Before 1870, The Great Plains were and area where traditional Native Americans lived.
The Freudians, a newly married couple who heard about the homestead acted, quickly packed their bags and took the transcontinental road to head west and settle in the open range.
But then in 1862 President Lincoln enacted the homestead act, promising settlers 160 acres of free land if they resided and farmed in that area for at least 5 years.
When the Freudians first arrived to the west, they had to take a look at the conditions they were going to be living in. They saw that it wasn't that great so they knew they had to renovate their new home.
The Freudians built a nice home for them to live for the next 5 years or more. They created groundwater wells, windmills, and even a barbed wire fence. They also built a sod house. A very useful tool the Freudians and other western settlers used to make farming easier was a steel plow. All these things they did proved to be very beneficial to the Freudians.
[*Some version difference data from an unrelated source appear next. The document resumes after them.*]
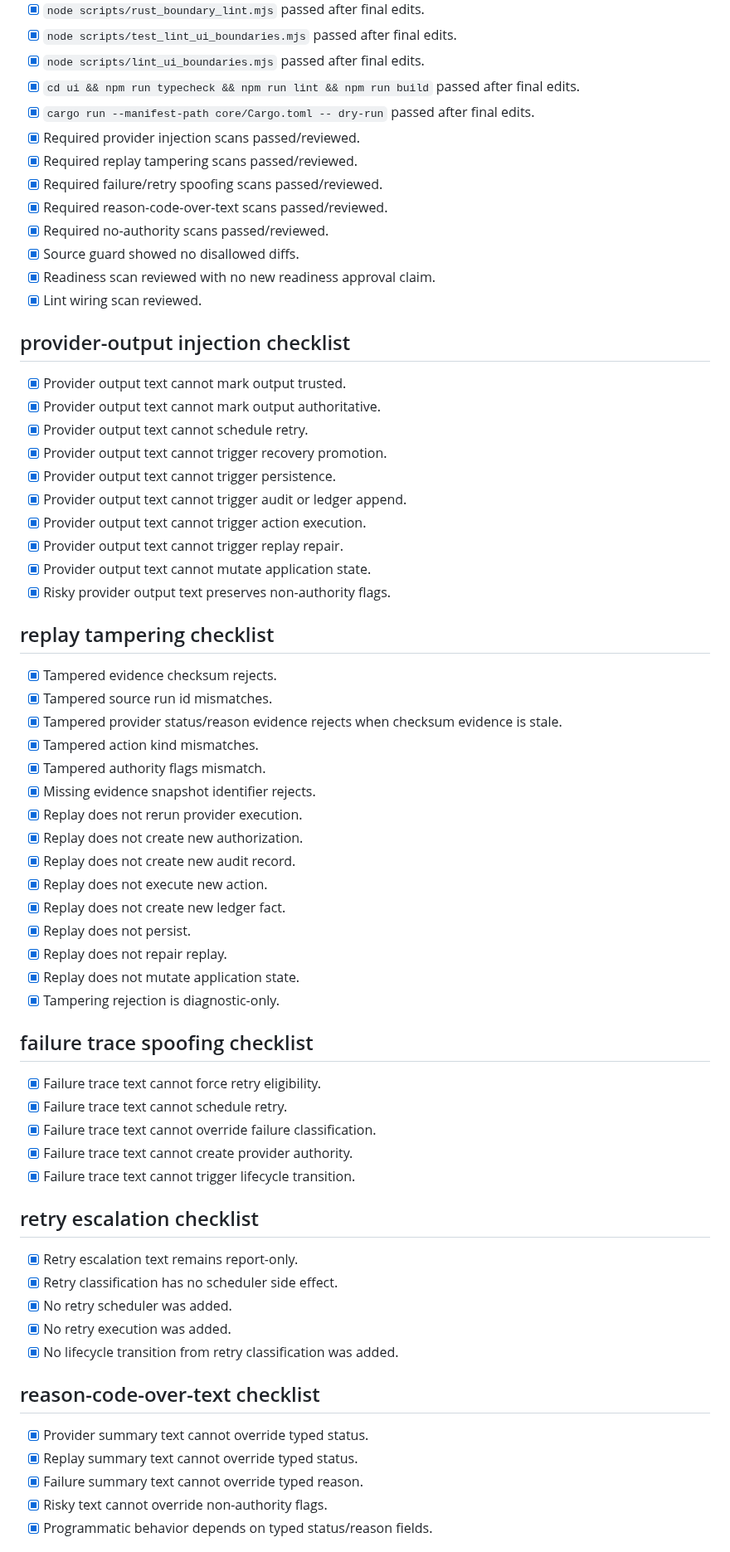
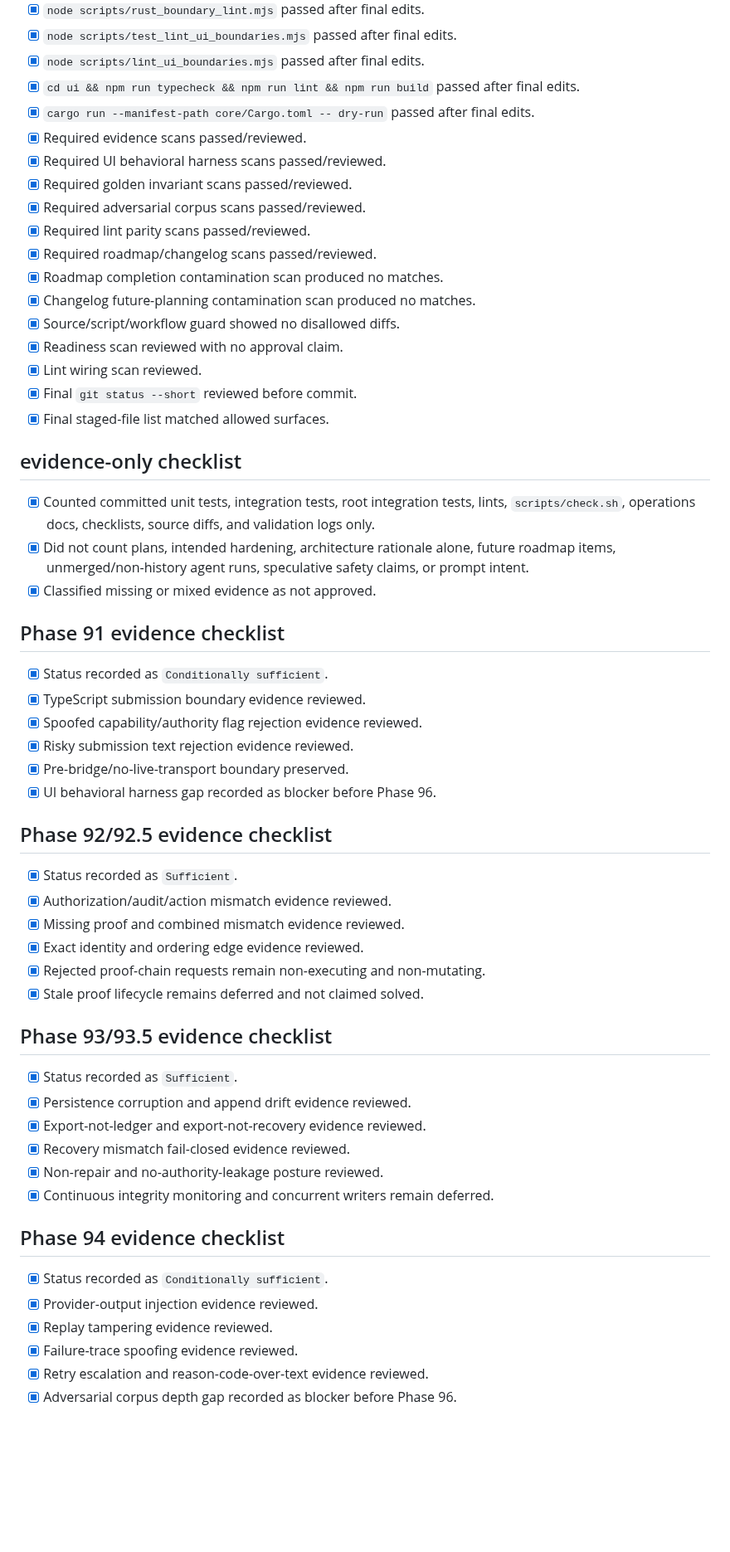
Before and after one commit to irgordon/ajentic, a Markdown page: checklists/current-phase.md, the part around one of its changes. Shown at 83% size. Rendered like a GitHub page; blank space fills up the shorter version.

```diff
--- a/checklists/current-phase.md
+++ b/checklists/current-phase.md
@@ -59,62 +62,54 @@ Add negative-path hardening for provider-output injection, replay tampering, fai
 - [x] `node scripts/lint_ui_boundaries.mjs` passed after final edits.
 - [x] `cd ui && npm run typecheck && npm run lint && npm run build` passed after final edits.
 - [x] `cargo run --manifest-path core/Cargo.toml -- dry-run` passed after final edits.
-- [x] Required provider injection scans passed/reviewed.
-- [x] Required replay tampering scans passed/reviewed.
-- [x] Required failure/retry spoofing scans passed/reviewed.
-- [x] Required reason-code-over-text scans passed/reviewed.
-- [x] Required no-authority scans passed/reviewed.
-- [x] Source guard showed no disallowed diffs.
-- [x] Readiness scan reviewed with no new readiness approval claim.
+- [x] Required evidence scans passed/reviewed.
+- [x] Required UI behavioral harness scans passed/reviewed.
+- [x] Required golden invariant scans passed/reviewed.
+- [x] Required adversarial corpus scans passed/reviewed.
+- [x] Required lint parity scans passed/reviewed.
+- [x] Required roadmap/changelog scans passed/reviewed.
+- [x] Roadmap completion contamination scan produced no matches.
+- [x] Changelog future-planning contamination scan produced no matches.
+- [x] Source/script/workflow guard showed no disallowed diffs.
+- [x] Readiness scan reviewed with no approval claim.
 - [x] Lint wiring scan reviewed.
+- [x] Final `git status --short` reviewed before commit.
+- [x] Final staged-file list matched allowed surfaces.
 
-## provider-output injection checklist
-- [x] Provider output text cannot mark output trusted.
-- [x] Provider output text cannot mark output authoritative.
-- [x] Provider output text cannot schedule retry.
-- [x] Provider output text cannot trigger recovery promotion.
-- [x] Provider output text cannot trigger persistence.
-- [x] Provider output text cannot trigger audit or ledger append.
-- [x] Provider output text cannot trigger action execution.
-- [x] Provider output text cannot trigger replay repair.
-- [x] Provider output text cannot mutate application state.
-- [x] Risky provider output text preserves non-authority flags.
+## evidence-only checklist
+- [x] Counted committed unit tests, integration tests, root integration tests, lints, `scripts/check.sh`, operations docs, checklists, source diffs, and validation logs only.
+- [x] Did not count plans, intended hardening, architecture rationale alone, future roadmap items, unmerged/non-history agent runs, speculative safety claims, or prompt intent.
+- [x] Classified missing or mixed evidence as not approved.
 
-## replay tampering checklist
-- [x] Tampered evidence checksum rejects.
-- [x] Tampered source run id mismatches.
-- [x] Tampered provider status/reason evidence rejects when checksum evidence is stale.
-- [x] Tampered action kind mismatches.
-- [x] Tampered authority flags mismatch.
-- [x] Missing evidence snapshot identifier rejects.
-- [x] Replay does not rerun provider execution.
-- [x] Replay does not create new authorization.
-- [x] Replay does not create new audit record.
-- [x] Replay does not execute new action.
-- [x] Replay does not create new ledger fact.
-- [x] Replay does not persist.
-- [x] Replay does not repair replay.
-- [x] Replay does not mutate application state.
-- [x] Tampering rejection is diagnostic-only.
+## Phase 91 evidence checklist
+- [x] Status recorded as `Conditionally sufficient`.
+- [x] TypeScript submission boundary evidence reviewed.
+- [x] Spoofed capability/authority flag rejection evidence reviewed.
+- [x] Risky submission text rejection evidence reviewed.
+- [x] Pre-bridge/no-live-transport boundary preserved.
+- [x] UI behavioral harness gap recorded as blocker before Phase 96.
 
-## failure trace spoofing checklist
-- [x] Failure trace text cannot force retry eligibility.
-- [x] Failure trace text cannot schedule retry.
-- [x] Failure trace text cannot override failure classification.
-- [x] Failure trace text cannot create provider authority.
-- [x] Failure trace text cannot trigger lifecycle transition.
+## Phase 92/92.5 evidence checklist
+- [x] Status recorded as `Sufficient`.
+- [x] Authorization/audit/action mismatch evidence reviewed.
+- [x] Missing proof and combined mismatch evidence reviewed.
+- [x] Exact identity and ordering edge evidence reviewed.
+- [x] Rejected proof-chain requests remain non-executing and non-mutating.
+- [x] Stale proof lifecycle remains deferred and not claimed solved.
 
-## retry escalation checklist
-- [x] Retry escalation text remains report-only.
-- [x] Retry classification has no scheduler side effect.
-- [x] No retry scheduler was added.
-- [x] No retry execution was added.
-- [x] No lifecycle transition from retry classification was added.
+## Phase 93/93.5 evidence checklist
+- [x] Status recorded as `Sufficient`.
+- [x] Persistence corruption and append drift evidence reviewed.
+- [x] Export-not-ledger and export-not-recovery evidence reviewed.
+- [x] Recovery mismatch fail-closed evidence reviewed.
+- [x] Non-repair and no-authority-leakage posture reviewed.
+- [x] Continuous integrity monitoring and concurrent writers remain deferred.
 
-## reason-code-over-text checklist
-- [x] Provider summary text cannot override typed status.
-- [x] Replay summary text cannot override typed status.
-- [x] Failure summary text cannot override typed reason.
-- [x] Risky text cannot override non-authority flags.
-- [x] Programmatic behavior depends on typed status/reason fields.
+## Phase 94 evidence checklist
+- [x] Status recorded as `Conditionally sufficient`.
+- [x] Provider-output injection evidence reviewed.
+- [x] Replay tampering evidence reviewed.
+- [x] Failure-trace spoofing evidence reviewed.
+- [x] Retry escalation and reason-code-over-text evidence reviewed.
+- [x] Adversarial corpus depth gap recorded as blocker before Phase 96.
 
```
Also changed, not shown: other parts of checklists/current-phase.md (+128 -114 lines), CHANGELOG.md (+32 -0 lines), docs/operations/repository-audit-phase-95.md (added, +232 -0 lines).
One example of the effects of settlement were Indian wars, Native Americans weren't happy with outsiders moving west, settlers and the Native Americans continued to fight for about 25 years.